Ginger Rogers was an Oscar-winning star who claimed her place in movie history as Fred Astaire’s perfect partner. Through 10 Hollywood musicals, Rogers did matched the elegant, suave Astaire with grace, style and energy. She did everything he did, she famously groused, “for half the money, backwards and in high heels.”
Rogers’ rich life story is the subject of Backwards in High Heels, a show created in 2007 at Florida Stage by Lynnette Barkley and Christopher McGovern. The dance-driven stage biography is now at the Stage Door Theatre in Coral Springs, and though simpler in execution, the production delivers thanks largely to the distaff half of its cast.
Director Dan Kelley and choreographer Yoav Levin smoothly convey Rogers’ story, punctuating it with one dazzling dance number after another. Musical director Dave Nagy, bass player Martha Spangler and percussionist Julie Jacobs supply the live music so critical to the give-and-take between singers and musicians. Costume designer Jerry Sturdefant, lighting designer Ardeau Landhuis and Stage Door’s scenic designers largely keep the show’s palette in black, white and grays, appropriate for a star whose movie legacy was captured in black and white.
McGovern’s script, which isn’t always crystal clear, tells the story of the driven woman who was born Virginia Katherine McMath in 1911. Her parents didn’t stay together long, and her mother Lela tried making it in Hollywood as a screenwriter but soon found her life’s calling: micromanaging the life and career of the daughter who rechristened herself “Ginger.”

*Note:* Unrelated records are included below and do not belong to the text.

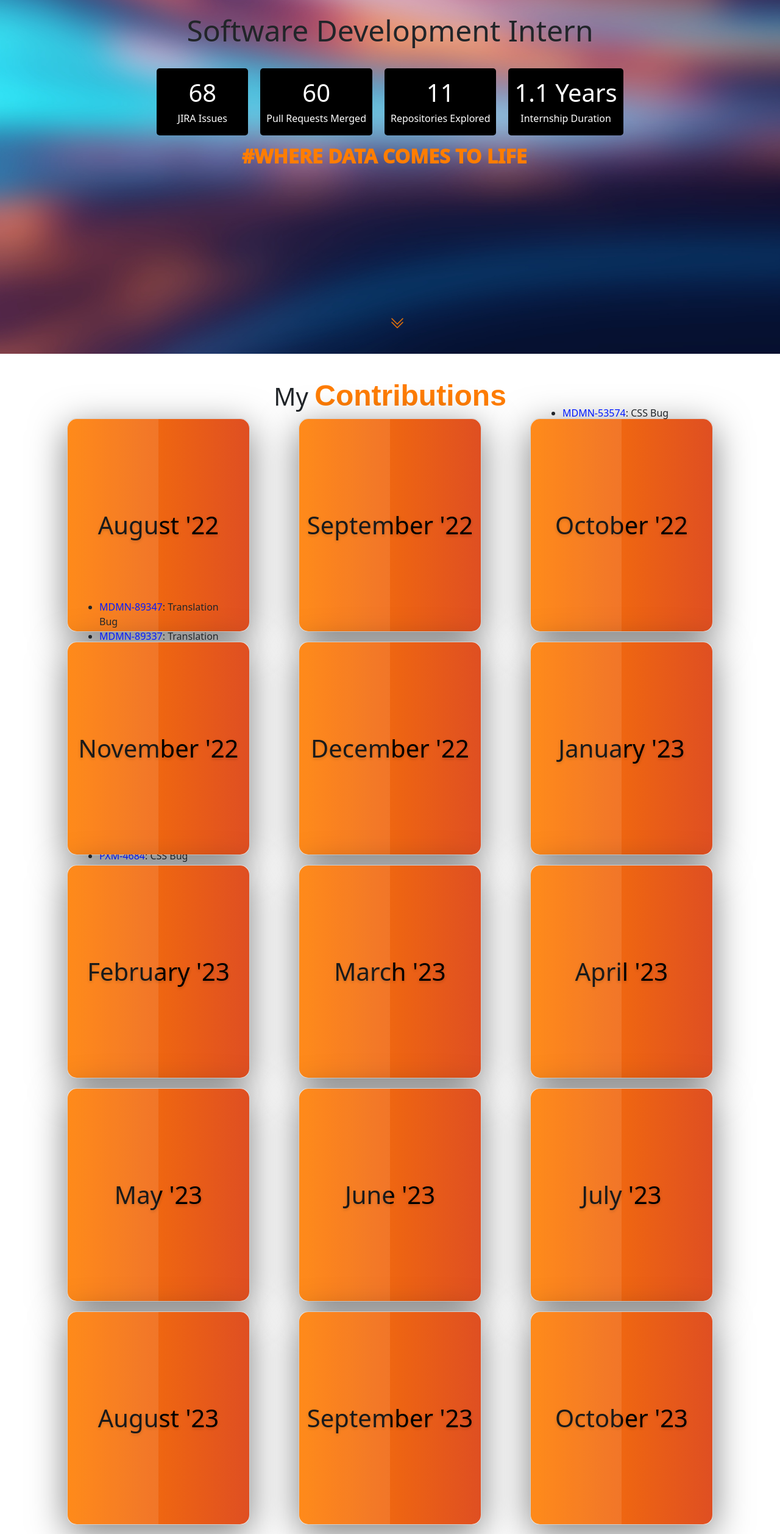
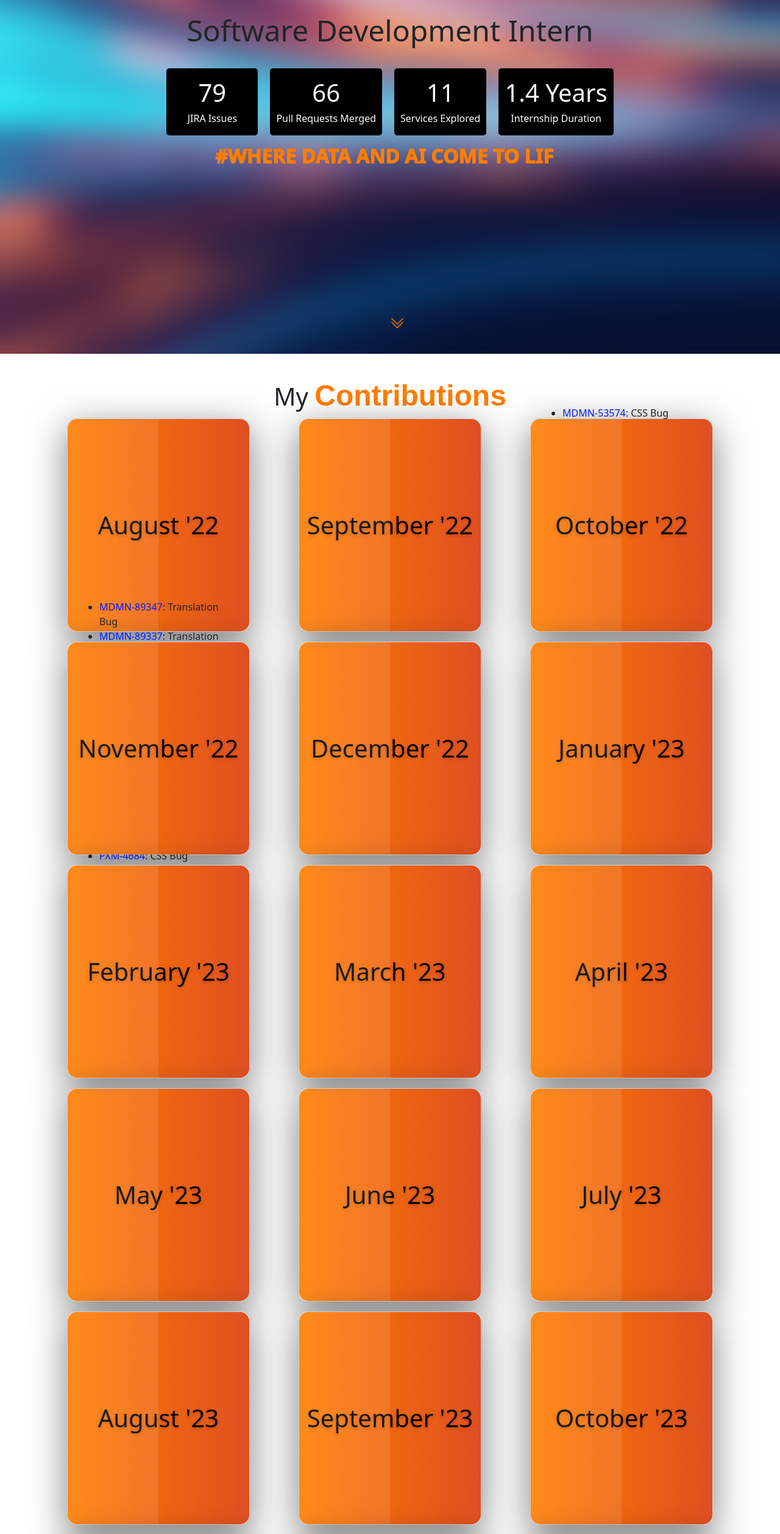
Before and after one commit to QAZIMAAZARSHAD/Infa-Intern, a React (Create React App) app: page / in a window 1280 px wide. Shown: the part 220-2735 px from the top of the page at 61% size. Built offline with nearby package versions, Linux system fonts and the light colour scheme.

Commit message:
October 2023 Update

```diff
--- a/src/components/Contributions.js
+++ b/src/components/Contributions.js
@@ -305,6 +305,15 @@ const Contributions = () => {
                                         <li>
                                             <span class="jira">MDMN-107700</span>: Enrichment Bug
                                         </li>
+                                        <li>
+                                            <span class="jira">PXM-3987</span>: RBAC SHM Bug
+                                        </li>
+                                        <li>
+                                            <span class="jira">PXM-3873</span>: Enrichment Bug
+                                        </li>
+                                        <li>
+                                            <span class="jira">MDMN-110036</span>: CLAIRE Bug
+                                        </li>
                                     </ul>
                                 </div>
                             </div>
@@ -319,16 +328,17 @@ const Contributions = () => {
                                 <div className="content">
                                     <ul>
                                         <li>
-                                            <span class="jira">PXM-3987</span>: RBAC SHM Bug
+                                            <span class="jira">MDMN-111725</span>: DnB Bug
                                         </li>
                                         <li>
-                                            <span class="jira">PXM-3873</span>: Enrichment Bug
+                                            <span class="jira">MDMN-109386</span>: CLAIRE Card Bug
                                         </li>
                                         <li>
-                                            <span class="jira">MDMN-110036</span>: CLAIRE Bug
+                                            <span class="jira">MDMN-113233</span>: SHM Bug
                                         </li>
                                         <li>
-                                            <span class="jira">MDMN-111725</span>: DnB Bug
+                                            <span class="jira">MDMN-111377</span>: API Integration
+                                            Story
                                         </li>
                                     </ul>
                                 </div>
@@ -344,14 +354,16 @@ const Contributions = () => {
                                 <div className="content">
                                     <ul>
                                         <li>
-                                            <span class="jira">MDMN-109386</span>: CLAIRE Card Bug
+                                            <span class="jira">MDMN-111156</span>: Blackduck Scan
                                         </li>
                                         <li>
-                                            <span class="jira">MDMN-113233</span>: SHM Bug
+                                            <span class="jira">MDMN-111157</span>: Veracode Scan
                                         </li>
                                         <li>
-                                            <span class="jira">MDMN-111377</span>: API Integration
-                                            Story
+                                            <span class="jira">MDMN-109732</span>: Workflow Bug Brand
+                                        </li>
+                                        <li>
+                                            <span class="jira">MDMN-118324</span>: Workflow Bug Hierarchy
                                         </li>
                                     </ul>
                                 </div>
@@ -371,33 +383,8 @@ const Contributions = () => {
                                 <div className="content">
                                     <ul>
                                         <li>
-                                            <span class="jira">MDMN-111156</span>: Blackduck Scan
-                                        </li>
-                                        <li>
-                                            <span class="jira">MDMN-111157</span>: Veracode Scan
-                                        </li>
-                                        <li>
-                                            <span class="jira">MDMN-109732</span>: Workflow Bug Brand
-                                        </li>
-                                        <li>
-                                            <span class="jira">MDMN-118324</span>: Workflow Bug Hierarchy
-                                        </li>
-                                        <li>
                                             <span class="jira">MDMN-119190</span>: DnB UI Bug
                                         </li>
-                                    </ul>
-                                </div>
-                            </div>
-                            <div className="face face2">
-                                <h4>August '23</h4>
-                            </div>
-                        </div>
-                    </div>
-                    <div className="col-md-4">
-                        <div className="card" data-aos="fade-up">
-                            <div className="face face1">
-                                <div className="content">
-                                    <ul>
                                         <li>
                                             <span class="jira">MDMN-115220</span>: ModelServe Bug
                                         </li>
@@ -414,7 +401,7 @@ const Contributions = () => {
                                 </div>
                             </div>
                             <div className="face face2">
-                                <h4>September '23</h4>
+                                <h4>August '23</h4>
                             </div>
                         </div>
                     </div>
@@ -435,6 +422,52 @@ const Contributions = () => {
                                         <li>
                                             <span class="jira">RDCV-153872</span>: Version Fix
                                         </li>
+                                        <li>
+                                            <span class="jira">RDCV-153868</span>: Version Fix
+                                        </li>
+                                        <li>
+                                            <span class="jira">RDCV-153874</span>: Version Fix
+                                        </li>
+                                        <li>
+                                            <span class="jira">RDCV-153874</span>: Version Fix
+                                        </li>
+                                        <li>
+                                            <span class="jira">MDMN-123754</span>: Blackduck Scan
+                                        </li>
+                                        <li>
+                                            <span class="jira">MDMN-123755</span>: Veracode Scan
+                                        </li>
+                                    </ul>
+                                </div>
+                            </div>
+                            <div className="face face2">
+                                <h4>September '23</h4>
+                            </div>
+                        </div>
+                    </div>
+                    <div className="col-md-4">
+                        <div className="card" data-aos="fade-up">
+                            <div className="face face1">
+                                <div className="content">
+                                    <ul>
+                                        <li>
+                                            <span class="jira">MDMN-123873</span>: CAI Bug
+                                        </li>
+                                        <li>
+                                            <span class="jira">MDMN-124915</span>: CAI OSC Bug
+                                        </li>
+                                        <li>
+                                            <span class="jira">MDMN-124966</span>: Options API UI Bug
+                                        </li>
+                                        <li>
+                                            <span class="jira">MDMN-125597</span>: Accept/Reject API UI Bug
+                                        </li>
+                                        <li>
+                                            <span class="jira">MDMN-124960</span>: Model Version Bug
+                                        </li>
+                                        <li>
+                                            <span class="jira">MDMN-121376</span>: Update Post Approval API Story
+                                        </li>
                                     </ul>
                                 </div>
                             </div>
@@ -445,6 +478,58 @@ const Contributions = () => {
                     </div>
                 </div>
             </div>
+            <div className="container mb-3">
+                <div className="row">
+                    <div className="col-md-4">
+                        <div className="card" data-aos="fade-up">
+                            <div className="face face1">
+                                <div className="content">
+                                    <ul>
+                                        <li>
+                                            Future is unpredictable
+                                        </li>
+                                    </ul>
+                                </div>
+                            </div>
+                            <div className="face face2">
+                                <h4>November '23</h4>
+                            </div>
+                        </div>
+                    </div>
+                    <div className="col-md-4">
+                        <div className="card" data-aos="fade-up">
+                            <div className="face face1">
+                                <div className="content">
+                                    <ul>
+                                        <li>
+                                            Future is unpredictable
+                                        </li>
+                                    </ul>
+                                </div>
+                            </div>
+                            <div className="face face2">
+                                <h4>December '23</h4>
+                            </div>
+                        </div>
+                    </div>
+                    <div className="col-md-4">
+                        <div className="card" data-aos="fade-up">
+                            <div className="face face1">
+                                <div className="content">
+                                    <ul>
+                                        <li>
+                                            Future is unpredictable
+                                        </li>
+                                    </ul>
+                                </div>
+                            </div>
+                            <div className="face face2">
+                                <h4>Jan '23</h4>
+                            </div>
+                        </div>
+                    </div>
+                </div>
+            </div>
         </div>
     );
 };
--- a/src/components/Introduction.js
+++ b/src/components/Introduction.js
@@ -44,19 +44,19 @@ const Introduction = () => {
                 <div id="intro_works">
                     <div id="intro_card_box">
                         <div className="intro_cards">
-                            <p>68</p>
+                            <p>79</p>
                             <p>JIRA Issues</p>
                         </div>
                         <div className="intro_cards_large">
-                            <p>60</p>
+                            <p>66</p>
                             <p>Pull Requests Merged</p>
                         </div>
                         <div className="intro_cards_large">
                             <p>11</p>
-                            <p>Repositories Explored</p>
+                            <p>Services Explored</p>
                         </div>
                         <div className="intro_cards_large">
-                            <p>1.1 Years</p>
+                            <p>1.4 Years</p>
                             <p>Internship Duration</p>
                         </div>
                     </div>
@@ -68,7 +68,7 @@ const Introduction = () => {
                                 autoStart: true,
                                 loop: true,
                                 delay: 200,
-                                strings: ["#WHERE DATA COMES TO LIFE"],
+                                strings: ["#WHERE DATA AND AI COME TO LIFE"],
                             }}
                         />
                     </p>
```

Determined to become a star, Ginger – played at Stage Door by the radiant, abundantly talented Kelly Skidmore – started dancing on the Orpheum circuit at 15. Before she was 20, she was starring on Broadway opposite Ethel Merman in Girl Crazy. By 1929, she was making movies, and in 1933, she began her rich celluloid partnership with Astaire. In 1941, she won her best actress Oscar for Kitty Foyle, and she became a hugely successful star in movie comedies and dramas in the 1940s.
Rogers less-fulfilling personal life involved five failed marriages and, at least according to McGovern’s take, a love-hate relationship with her mother. At Stage Door, Kate Scott plays Lela as an omnipresent redhead who tries but fails to control her headstrong daughter. The warmth in Scott’s voice as she sings You’ll Never Know underscores the Lela’s feelings of tenderness and pain.
Nicole Davey sketches miniature portraits of several stars – Merman, Bette Davis, Marlene Dietrich, Katharine Hepburn – and emerges as the show’s solid comedienne. Ryan Lingle is a persuasive suitor-turned-scoundrel as Rogers’ first husband, Jack Culpepper, but his Jimmy Stewart bears no resemblance to the affable star. Jake Delany gets the Astaire role, but he looks, sounds and moves nothing like the legendary dancer-choreographer, and Skidmore handily out-dances him. Jonathan Van Dyke, like the other guys, contributes in a variety of roles.
Backwards in High Heels may play a little loose in spots with the facts of a fascinating life. But watching the cast sing and dance to such movie musical classics as Fascinating Rhythm, A Fine Romance, I Got Rhythm, We’re in the Money and Let’s Face the Music and Dance? That’s entertainment.